Brooks Koepka can edge Rory McIlroy in final-round Memphis duel
Thrilling Southwind shootout seems in store
Sky Sports Golf red button, 5pm Sunday
Story so far
Rory McIlroy and Brooks Koepka impressed in round three of the WGC-FedEx St Jude Invitational to force their way into the final pairing at TPC Southwind, setting up the possibility of a thrilling Sunday duel.
Halfway pacesetter Matthew Fitzpatrick is only two shots behind, while Jon Rahm headlines a trio a further shot adrift, but McIlroy and Koepka are first and second, and understandably dominating the outright betting.
McIlroy, who closed with three consecutive birdies to complete a third-round 62, leads by one shot and the pre-tournament 10-1 chance has become 6-5 favourite. Koepka, who found 17 greens in regulation in a rock-solid Saturday 64, is 9-4 for glory in Memphis having been 11-1 ante-post.
Dustin Johnson, a two-time Southwind champion who topped the betting before the off, shares 26th place, nine shots behind, and needs a miracle if he is to complete a hat-trick of St Jude titles.
-12 Rory McIlroy
-11 Brooks Koepka
-10 Matthew Fitzpatrick
-9 Marc Leishman, Alex Noren, Jon Rahm
-8 Thorbjorn Olesen, Ian Poulter, Billy Horschel
-7 Tommy Fleetwood, Justin Thomas, Bubba Watson, Webb Simpson
6-5 R McIlroy, 9-4 B Koepka, 11 J Rahm, 12 M Fitzpatrick, 25 M Leishman, A Noren, 40 B Horschel, 55 J Thomas, 66 T Olesen, 70 I Poulter, 80 W Simpson, 125 bar
Rory McIlroy has a strong record of bouncing back from missed cuts – and two of his last four starts after cut failures have resulted in victory – but the Open Championship at Royal Portrush was not just any old missed cut.
McIlroy was crestfallen to miss the cut in the first Open he has played in his home country and he has done well to refocus and motivate himself so quickly afterwards.

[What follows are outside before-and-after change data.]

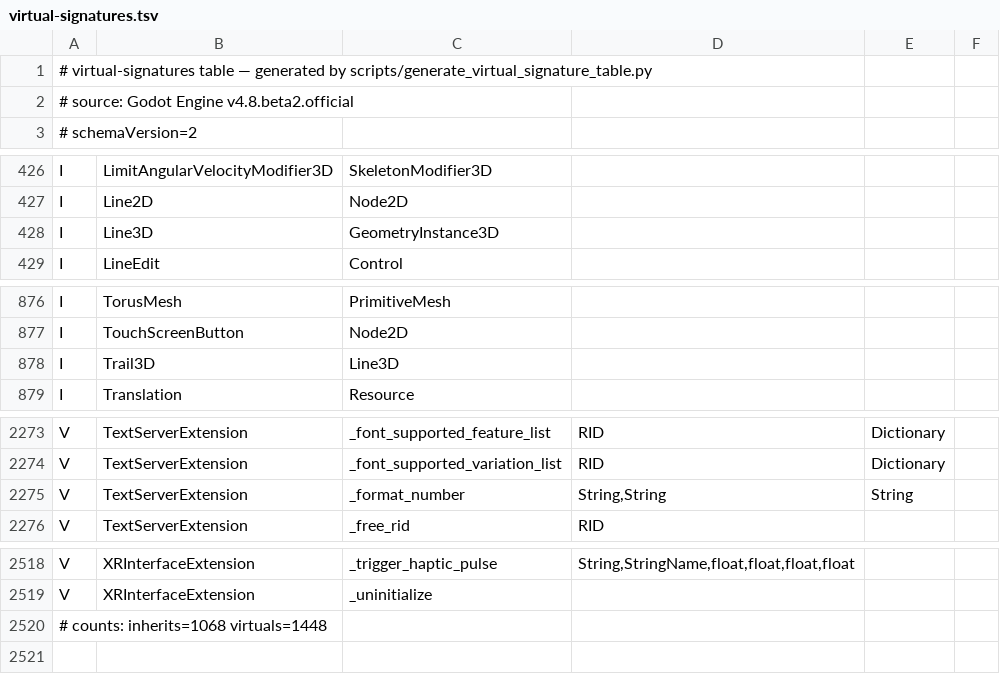
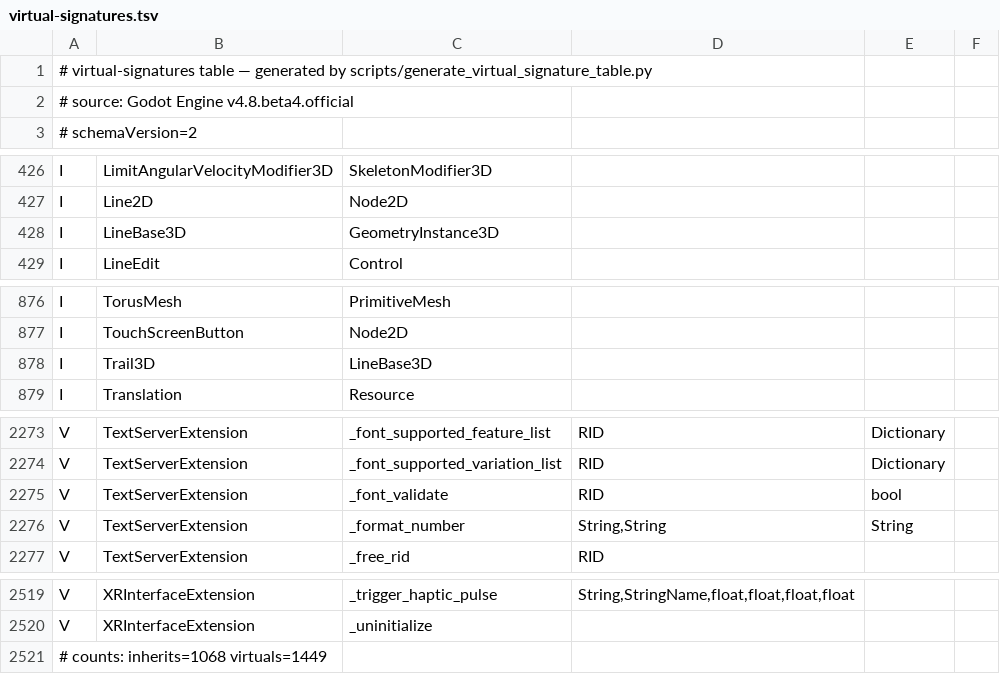
Before and after one commit to falcon4ever/kanama, a TSV file: processor/src/main/resources/net/multigesture/kanama/processor/virtual-signatures.tsv, drawn as a sheet; only a part is shown, gaps mark what is left out.

```diff
--- a/processor/src/main/resources/net/multigesture/kanama/processor/virtual-signatures.tsv
+++ b/processor/src/main/resources/net/multigesture/kanama/processor/virtual-signatures.tsv
@@ -1,3 +1,3 @@
 # virtual-signatures table — generated by scripts/generate_virtual_signature_table.py
-# source: Godot Engine v4.8.beta2.official
+# source: Godot Engine v4.8.beta4.official
 # schemaVersion=2
@@ -427,3 +427,3 @@ I	LimitAngularVelocityModifier3D	SkeletonModifier3D
 I	Line2D	Node2D
-I	Line3D	GeometryInstance3D
+I	LineBase3D	GeometryInstance3D
 I	LineEdit	Control
@@ -877,3 +877,3 @@ I	TorusMesh	PrimitiveMesh
 I	TouchScreenButton	Node2D
-I	Trail3D	Line3D
+I	Trail3D	LineBase3D
 I	Translation	Resource
@@ -2274,2 +2274,3 @@ V	TextServerExtension	_font_supported_feature_list	RID	Dictionary
 V	TextServerExtension	_font_supported_variation_list	RID	Dictionary
+V	TextServerExtension	_font_validate	RID	bool
 V	TextServerExtension	_format_number	String,String	String
@@ -2519,2 +2520,2 @@ V	XRInterfaceExtension	_trigger_haptic_pulse	String,StringName,float,float,float
 V	XRInterfaceExtension	_uninitialize		
-# counts: inherits=1068 virtuals=1448
+# counts: inherits=1068 virtuals=1449
```
Also changed, not shown: processor/src/main/resources/net/multigesture/kanama/processor/engine-methods.tsv, processor/src/main/resources/net/multigesture/kanama/processor/godot-enums.tsv, 31 other files.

Getting into contention is only half the battle though – and the easiest half – and keeping his composure to finish the job is the challenging mission facing him today.
McIlroy's mental strength has been greatly called into question since his first-round 79 at Portrush and he knows an intense spotlight falls on him again as he bids to defend a Sunday lead in Memphis. This feels like a much bigger deal than a standard WGC for Rory – such was the magnitude of the disappointment and soul-searching of last week – and it is not going too far to say that victory could have a huge impact on the rest of his career.

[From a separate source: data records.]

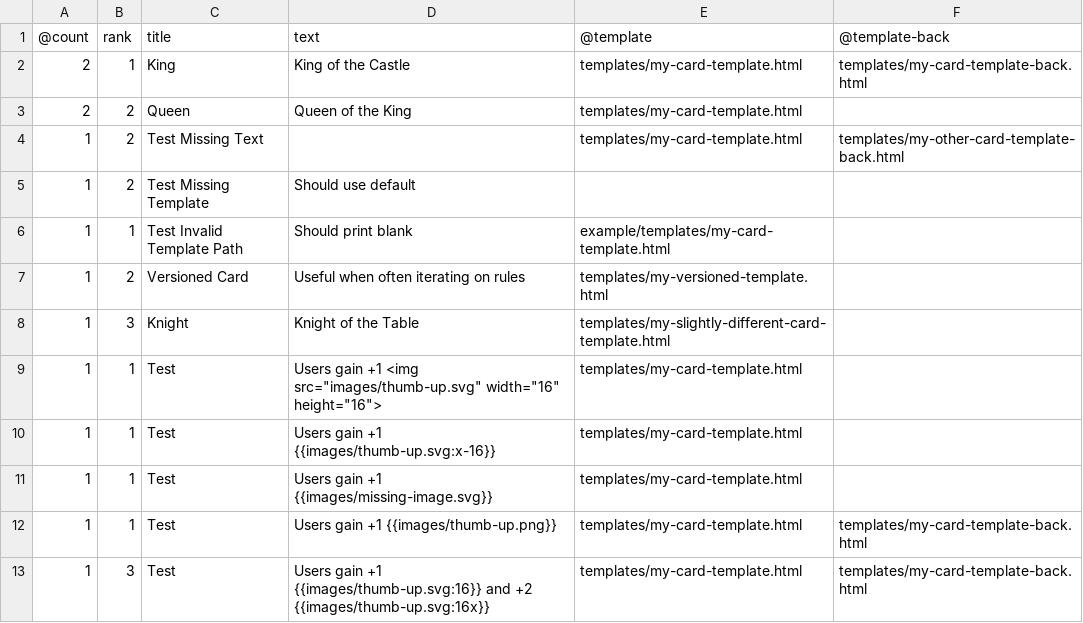
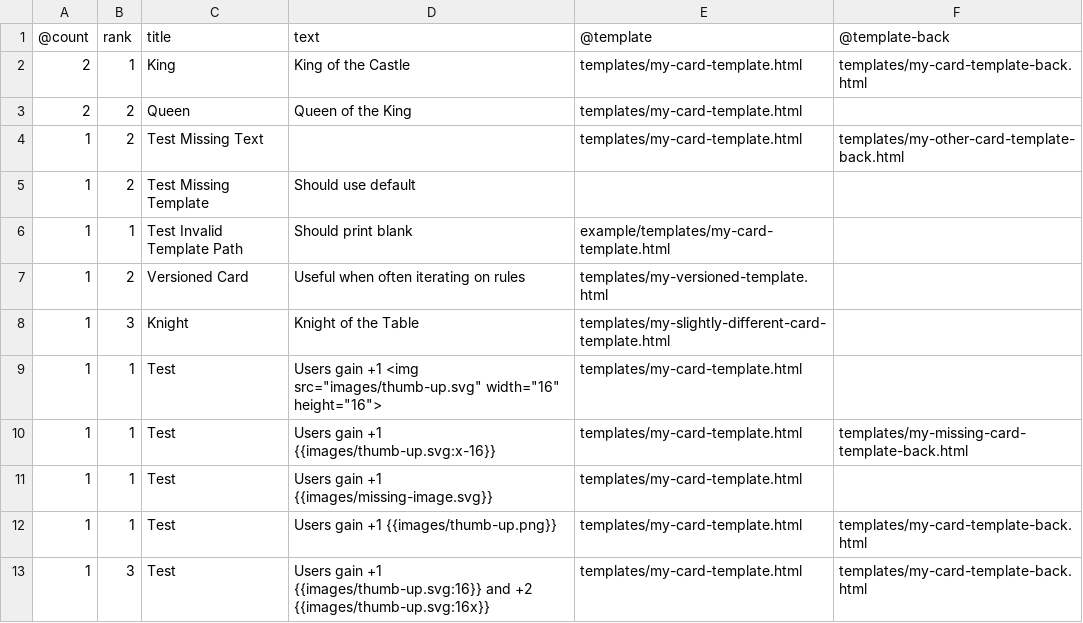
Before and after one commit to jhauberg/cards.py, a CSV file: example/my-data.csv, drawn as a sheet.

```diff
--- a/example/my-data.csv
+++ b/example/my-data.csv
@@ -9,3 +9,3 @@
 1,1,Test,Users gain +1 <img src="images/thumb-up.svg" width="16" height="16">,templates/my-card-template.html,
-1,1,Test,Users gain +1 {{images/thumb-up.svg:x-16}},templates/my-card-template.html,
+1,1,Test,Users gain +1 {{images/thumb-up.svg:x-16}},templates/my-card-template.html,templates/my-missing-card-template-back.html
 1,1,Test,Users gain +1 {{images/missing-image.svg}},templates/my-card-template.html,
```
Also changed, not shown: 2 other files.
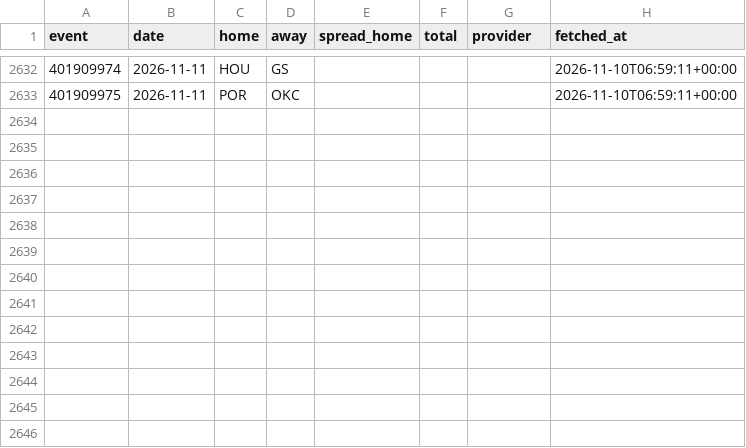
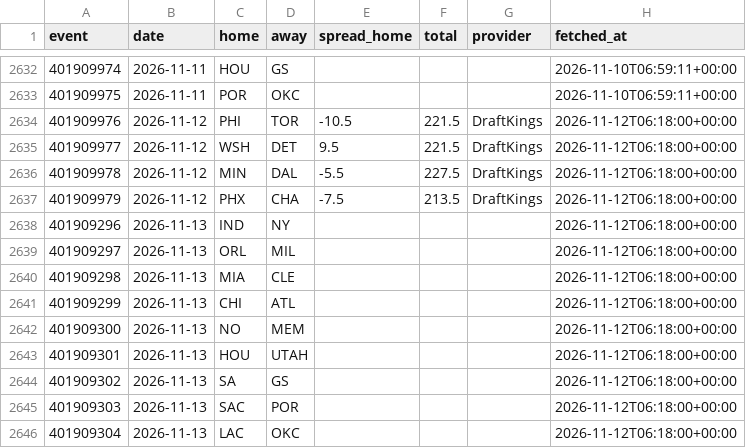
Before and after one commit to jlwin1995-alt/Bball, a CSV file: data/raw/game_lines.csv, drawn as a sheet; only a part is shown, gaps mark what is left out; the diff names each change by its address in the sheet, - before the commit and + after, or states it on an @@ line.

```diff
--- a/data/raw/game_lines.csv
+++ b/data/raw/game_lines.csv
+row 2634: 401909976 | 2026-11-12 | PHI | TOR | -10.5 | 221.5 | DraftKings | 2026-11-12T06:18:00+00:00
+row 2635: 401909977 | 2026-11-12 | WSH | DET | 9.5 | 221.5 | DraftKings | 2026-11-12T06:18:00+00:00
+row 2636: 401909978 | 2026-11-12 | MIN | DAL | -5.5 | 227.5 | DraftKings | 2026-11-12T06:18:00+00:00
+row 2637: 401909979 | 2026-11-12 | PHX | CHA | -7.5 | 213.5 | DraftKings | 2026-11-12T06:18:00+00:00
+row 2638: 401909296 | 2026-11-13 | IND | NY |  |  |  | 2026-11-12T06:18:00+00:00
+row 2639: 401909297 | 2026-11-13 | ORL | MIL |  |  |  | 2026-11-12T06:18:00+00:00
+row 2640: 401909298 | 2026-11-13 | MIA | CLE |  |  |  | 2026-11-12T06:18:00+00:00
+row 2641: 401909299 | 2026-11-13 | CHI | ATL |  |  |  | 2026-11-12T06:18:00+00:00
+row 2642: 401909300 | 2026-11-13 | NO | MEM |  |  |  | 2026-11-12T06:18:00+00:00
+row 2643: 401909301 | 2026-11-13 | HOU | UTAH |  |  |  | 2026-11-12T06:18:00+00:00
+row 2644: 401909302 | 2026-11-13 | SA | GS |  |  |  | 2026-11-12T06:18:00+00:00
+row 2645: 401909303 | 2026-11-13 | SAC | POR |  |  |  | 2026-11-12T06:18:00+00:00
+row 2646: 401909304 | 2026-11-13 | LAC | OKC |  |  |  | 2026-11-12T06:18:00+00:00
```
Also changed, not shown: data/log/injury_log.csv, data/raw/injuries.csv, 4 other files.
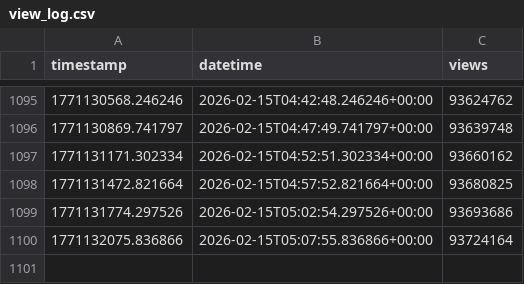
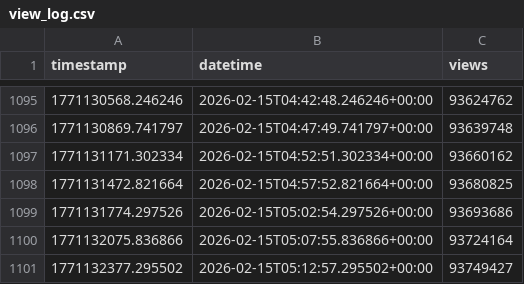
Before and after one commit to JonScotus/youtube-tracker, a CSV file: view_log.csv, drawn as a sheet; only a part is shown, gaps mark what is left out; the diff names each change by its address in the sheet, - before the commit and + after, or states it on an @@ line.

```diff
--- a/view_log.csv
+++ b/view_log.csv
+row 1101: 1771132377.295502 | 2026-02-15T05:12:57.295502+00:00 | 93749427
```
Also changed, not shown: needed_vpd_log.csv, 1 other file.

There has been plenty of fighting talk from McIlroy since the Open – about being more determined than ever to honour the fans who were so good to him at Portrush – and he is looking to immediately back up those words with a significant trophy.
There is obviously an added pressure which accompanies such comment, though, and letting this chance slip, then going months without any success, could leave him vulnerable heading into the next set of Majors. If McIlroy is going to rid himself of his Portrush demons, the sense is it must happen sooner rather than later.

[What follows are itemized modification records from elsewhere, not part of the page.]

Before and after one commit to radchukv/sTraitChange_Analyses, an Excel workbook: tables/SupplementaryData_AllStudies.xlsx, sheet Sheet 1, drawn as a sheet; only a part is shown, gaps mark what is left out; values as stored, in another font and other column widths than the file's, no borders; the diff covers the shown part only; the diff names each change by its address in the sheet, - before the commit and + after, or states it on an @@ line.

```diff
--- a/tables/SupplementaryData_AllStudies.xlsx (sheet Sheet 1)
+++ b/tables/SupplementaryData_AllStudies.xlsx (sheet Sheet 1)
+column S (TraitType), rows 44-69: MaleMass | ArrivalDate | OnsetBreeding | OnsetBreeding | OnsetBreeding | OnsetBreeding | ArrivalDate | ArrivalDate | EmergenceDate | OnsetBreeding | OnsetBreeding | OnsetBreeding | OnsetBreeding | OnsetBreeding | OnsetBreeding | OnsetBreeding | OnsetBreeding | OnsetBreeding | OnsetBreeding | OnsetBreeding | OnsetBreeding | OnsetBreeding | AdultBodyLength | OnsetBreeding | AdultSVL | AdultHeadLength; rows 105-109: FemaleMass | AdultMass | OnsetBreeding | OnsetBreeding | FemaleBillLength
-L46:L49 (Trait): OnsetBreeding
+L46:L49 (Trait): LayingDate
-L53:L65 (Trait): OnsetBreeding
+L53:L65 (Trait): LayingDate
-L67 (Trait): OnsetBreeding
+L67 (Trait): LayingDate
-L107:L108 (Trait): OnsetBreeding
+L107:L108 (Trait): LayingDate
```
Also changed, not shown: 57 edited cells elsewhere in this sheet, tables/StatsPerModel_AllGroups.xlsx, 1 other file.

With equally nervous opposition, the class of McIlroy would probably be enough for him to get over the line, but it is a dagger in the heart for the Northern Irishman, and his trusty band of followers, that Brooks Koepka is only one shot behind. A final-round pairing with anyone else in the field and McIlroy would approach the first tee with confidence. But Koepka, who has won four Majors since June, 2017, has a considerable psychological edge. McIlroy has not won a Major since August, 2014, and has had to suffer watching Koepka become the king of the sport.
Throw in the fact McIlroy led at TPC Southwind on the 72nd tee in 2012 before hooking a drive into water, carding a double-bogey to finish seventh, and the mental challenges ahead for the leader are immense.
It is a positive for McIlroy that Koepka is still not entirely comfortable with putter in hand – the Floridian missed a short par putt on the 13th hole in round three – and that his chief pursuer has had the sniffles at times this week and not seemed 100 percent healthy. But 9-4 Koepka still looks enormous in comparison to 6-5 McIlroy, given the suspected levels of self-belief that each will carry to the opening hole. Koepka found 17 greens in regulation in round three and seems unlikely to make many tee-to-green errors.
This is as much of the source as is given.